Things to Do

This Maryland Music Festival Will Feature a Lot of Things At Once—Including a Horse Race

DJ Steve Aoki headlines the Clubhouse Festival at Laurel Park Racetrack.

The flyer for the festival. Photo courtesy of the Stronach Group

Wagering. A massive tailgate. Rappers and DJs. Thoroughbred horse racing. What do all of these things have in common? Practically nothing, except that they’re all coming together at once for the first Clubhouse Festival at Laurel Park Racetrack this Saturday.

Headlined by Steve Aoki, the festival will also have performances by rappers Tyga and Rich the Kid. Directly behind the stage—which is located near the clubhouse between the first and second turns of the track—attendees can watch the Maryland Million horse races.

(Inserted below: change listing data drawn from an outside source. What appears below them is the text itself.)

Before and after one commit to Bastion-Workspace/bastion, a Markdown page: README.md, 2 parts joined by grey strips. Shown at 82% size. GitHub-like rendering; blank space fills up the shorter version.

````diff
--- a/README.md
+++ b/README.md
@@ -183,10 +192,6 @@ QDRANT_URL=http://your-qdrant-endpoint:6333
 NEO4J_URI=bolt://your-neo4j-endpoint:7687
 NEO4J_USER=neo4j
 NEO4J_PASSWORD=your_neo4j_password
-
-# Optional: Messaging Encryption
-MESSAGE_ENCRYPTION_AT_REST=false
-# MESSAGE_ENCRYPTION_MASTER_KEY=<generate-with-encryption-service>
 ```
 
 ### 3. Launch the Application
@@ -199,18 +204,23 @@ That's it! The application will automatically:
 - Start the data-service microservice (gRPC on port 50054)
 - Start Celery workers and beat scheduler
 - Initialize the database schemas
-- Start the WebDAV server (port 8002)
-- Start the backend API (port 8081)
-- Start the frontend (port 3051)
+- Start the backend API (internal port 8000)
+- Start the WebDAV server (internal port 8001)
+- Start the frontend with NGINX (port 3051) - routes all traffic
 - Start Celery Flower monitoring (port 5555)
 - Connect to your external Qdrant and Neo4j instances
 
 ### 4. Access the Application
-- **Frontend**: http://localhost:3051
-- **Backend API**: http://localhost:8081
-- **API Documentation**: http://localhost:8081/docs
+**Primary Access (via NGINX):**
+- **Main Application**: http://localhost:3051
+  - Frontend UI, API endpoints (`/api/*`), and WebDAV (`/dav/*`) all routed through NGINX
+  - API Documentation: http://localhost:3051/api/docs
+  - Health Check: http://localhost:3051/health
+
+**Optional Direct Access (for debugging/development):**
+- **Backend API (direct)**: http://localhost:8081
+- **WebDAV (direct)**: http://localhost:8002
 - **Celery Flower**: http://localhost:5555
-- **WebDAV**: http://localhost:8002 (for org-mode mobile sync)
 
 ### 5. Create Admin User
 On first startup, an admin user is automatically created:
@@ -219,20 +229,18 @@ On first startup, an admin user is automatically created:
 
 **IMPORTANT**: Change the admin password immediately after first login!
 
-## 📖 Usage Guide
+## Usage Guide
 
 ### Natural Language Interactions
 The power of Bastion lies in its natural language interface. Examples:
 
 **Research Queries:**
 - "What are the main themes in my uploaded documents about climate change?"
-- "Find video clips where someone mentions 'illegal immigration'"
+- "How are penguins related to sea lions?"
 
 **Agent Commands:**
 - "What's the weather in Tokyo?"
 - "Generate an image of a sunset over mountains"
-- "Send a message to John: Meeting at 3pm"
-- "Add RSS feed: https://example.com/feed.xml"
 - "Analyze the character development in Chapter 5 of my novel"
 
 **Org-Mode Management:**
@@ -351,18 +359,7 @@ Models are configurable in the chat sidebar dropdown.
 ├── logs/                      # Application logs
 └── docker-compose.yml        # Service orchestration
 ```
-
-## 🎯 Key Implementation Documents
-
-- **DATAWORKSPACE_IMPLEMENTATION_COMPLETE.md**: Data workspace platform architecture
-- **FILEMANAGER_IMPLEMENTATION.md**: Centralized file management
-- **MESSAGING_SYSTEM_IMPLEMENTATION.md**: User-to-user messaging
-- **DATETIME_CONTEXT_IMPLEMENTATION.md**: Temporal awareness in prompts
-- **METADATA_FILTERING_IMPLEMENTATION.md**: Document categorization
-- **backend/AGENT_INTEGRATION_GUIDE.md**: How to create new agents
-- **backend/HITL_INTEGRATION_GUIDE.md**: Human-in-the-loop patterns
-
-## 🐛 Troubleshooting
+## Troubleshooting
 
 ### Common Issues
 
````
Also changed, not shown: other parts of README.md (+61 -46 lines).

Jimmy Vargas, executive VP for entertainment at the Stronach Group, says the new music festival is aimed at younger consumers like college students, who might become lifelong fans.

“It’s part of our initiative to continue to modernize and enhance the race-day experience by introducing some entertainment components,” says Vargas. “It’s definitely something newer for us as a platform, and it’s something that we are continuing to grow across all our tracks around the country.”

The Stronach Group is the same company that owns and operates the Preakness Stakes—which, for 10 years, has hosted performers such as Bruno Mars and the Chainsmokers at its Infieldfest. (The company made less festive news lately: Thoroughbred Daily News recently reported that Frank Stronach is suing his daughter Belinda, the president of the Stronach Group, alleging mismanagement of the family’s assets and trust funds.)

Local EDM promotion company Club Glow is the main partner involved, and Ciroc will offer cocktails for festival-goers. Vargas expects anywhere between 25,000 and 30,000 people to attend the race and music festival.

“It’s ultimately a great full-day experience for guests to come out and catch the races, enjoy some great food and beverage, and have a fun day at the track,” Vargas says. “They’ll experience something that could be new to them—but we’re very confident that once they do experience it, that will create lifelong fans.”

Tickets can be purchased at; $27 – $75

Assistant Editor

Elliot joined Washingtonian in January 2018. An alum of Villanova University, he grew up in the Philadelphia area before earning a master’s degree in journalism from Syracuse University. His work has also appeared in the Washington Post,, and, among others. He lives in Bloomingdale.